Kylie Jenner probably seems like an obvious choice when thinking about celebrities to write about in the online world. Her social media presence has given her a whole new claim to fame (possibly her only claim). Kylie’s Instagram is so revered by fans, that Glamour Magazine published her tips on “How to Take a Good Selfie”. My personal favorite piece of advice, “It’s really weird when people post constant selfies.” The irony of this pointer is almost too much to handle. (See image below)
…does this face ever get old?
All selfies aside, Kylie Jenner’s strong presence on social media, the fact that she is only sixteen and the influence she has on her followers, all contributed to my decision in choosing to study her self-performance on Instagram.
Amy Dobson in “The ‘grotesque body’ in young women’s self presentation on Myspace” discusses the way both celebrities and femininity are represented in fashion magazines.

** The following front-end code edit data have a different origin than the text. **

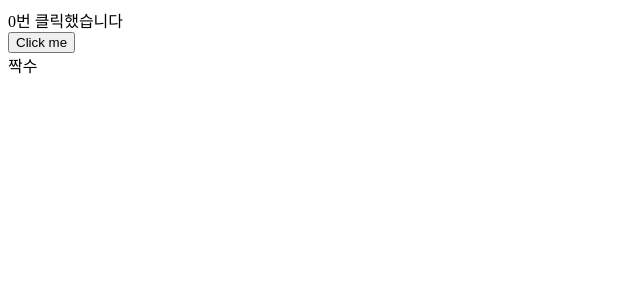
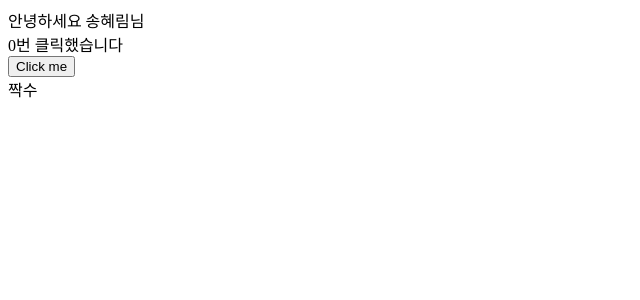
Before and after one commit to hyelim3/react-lecture, a React (Create React App) app: page / in a window 1280 px wide. Shown: the top 300 px of the page, without its empty margins (0-640 px from the left). Built offline with nearby package versions, Linux system fonts and the light colour scheme.

Commit message:
props 전달

```diff
--- a/src/App.js
+++ b/src/App.js
@@ -4,10 +4,10 @@ import Counter from "./Components/Counter";
 
 function App() {
   const [counter, setCounter] = useState(0); //숫자, 문자, 배열 다 들어갈 수 있다.
-  console.log("저장소 변경 성공!!");
+  let name = "송혜림";
   return (
     <>
-      <Counter counter={counter} setCounter={setCounter} />
+      <Counter counter={counter} setCounter={setCounter} name={name} />
       <Converter counter={counter} />
     </>
   );
--- a/src/Components/Counter.jsx
+++ b/src/Components/Counter.jsx
@@ -1,12 +1,13 @@
 import React, { useState } from "react";
 
-function Counter({ counter, setCounter }) {
+function Counter({ counter, setCounter, name }) {
   const addCounter = () => {
     setCounter(counter + 1);
   };
 
   return (
     <div>
+      <div>안녕하세요 {name}님</div>
       <div>{counter}번 클릭했습니다</div>
       <button onClick={addCounter}>Click me</button>
     </div>
```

She states, “the poses are non-naturalistic, but rather static, theatrical, framed, and classically feminine, so that whilst the celebrity may look at the viewer, she remains symbolically distant from the viewer, ‘out of reach’, and an object of idealisation. The image that results of the celebrity in question is a fetishised and idealised one…”(13)
In contrast to this representation is the tabloid magazines which aim to demystify celebrities in a “grotesque” and shaming manner. Social media complicates this relationship between producer and publisher because now users can be both. They have the capability of both creating and sharing their own images. In the case of Kylie Jenner, the pictures she posts are very much classical representations of femininity. They are highly stylized and she appears frozen in time, similar to the representations seen in high fashion magazines. Even though Instagram is a non-professional photo medium, her selfies have the same characteristics of an editorial magazine. Not only are these idealized photos, many times they are overtly sexual and appealing to the male gaze. Her photos perfectly embody the concept of “heterosexy”. Images that aim at being attractive to men and take cues from pornography. They are images that mix traditional girlishness with porn sexuality. It may be that Kylie Jenner is not only the perfect example of “heterosexy” among teenagers online, but also that she is an influence spreading and making this trend even more prevalent by giving tips to fans on how to take photos more like her own.
Despite the fact that Kylie Jenner is a celebrity with 6.3 million followers on Instagram, when studying her posts over the past week I realized something very interesting about her identity on this platform. Kylie Jenner is nothing more than your average sixteen year old girl, taking sexy pictures for boys and flaunting her possessions and friends. While I am positive that Kylie carefully constructs the identity she wants her fans to know and believe, her Instagram has a very personal, youthful vibe grounded in reality that often times many celebrities profiles do not have. Like Kylie, many girls on social media are blurring the lines between reality and fantasy. One way users create their own reality on Instagram is by self-branding. Through what they are wearing, to the activities they are doing, these photos create a whole profile of the user, specifically designed by the user.
Sarah Banet-Weiser in “Branding the Post-Feminist Self: Girls’ Video Production and YouTube” discusses how the practice of self-branding and selling yourself on YouTube has become normalized especially for young girls today. Similarly I think that Instagram, because of its focus on images and visual cues has created a similar standard of self-branding. Not only are users creating a brand for themselves and viewing themselves as a commodity, they are also using consumer participation in established brands to reinforce their image. Banet-Weiser states, “I want to suggest that this “life” is one that is often intricately linked to the culture of branding. Broadly defined as the deliberate association of products and trademarked names with ideas, concepts, feelings, and relationships, brand culture creates a context within which consumer participation is not simply (or even most importantly) indicated by purchases, but by brand loyalty and affiliation, linking brands to lifestyles, politics, and social activism. Developing a self-brand on commercial social networking sites means that girls reference brands not simply as commodities, but as the context for everyday living.” (13)
If there is one thing in this world that I know is true, it’s that Kylie Jenner has a lot of Cartier “Love” jewelry. How do I know this? Instagram of course. Besides selfies and model shots, its her next favorite subject matter. So what does this brand association do for her online identity? It lets people know that she has money and style. Kylie models as well as has her own clothing line with her sister Kendall at Pac Sun. By studying her Instagram it clear that she positions herself as a “fashionista”. Many posts are dedicated to her sense of style. To enhance this image she posts pictures of all of her designer, high fashion items; bags, jewelry, shoes. She wants her fans to admire her sense of style as well as see her of an arbiter of taste, and she uses brand loyalty and affiliation to help aid that perception.
For a celebrity, Instagram is a platform to show fans their “true” self. I say this because of the fact that celebrities can post the photos and share the content they choose. In a world where paparazzi are spreading stories and tarnishing images, this is a chance to take back control of their representation. Kylie Jenner has used posts on Instagram many times to speak to the stories spread about her and to communicate on a personal level her “true” identity. However this is what people on social media are doing everyday, communicating, evolving and playing with their self-identity online.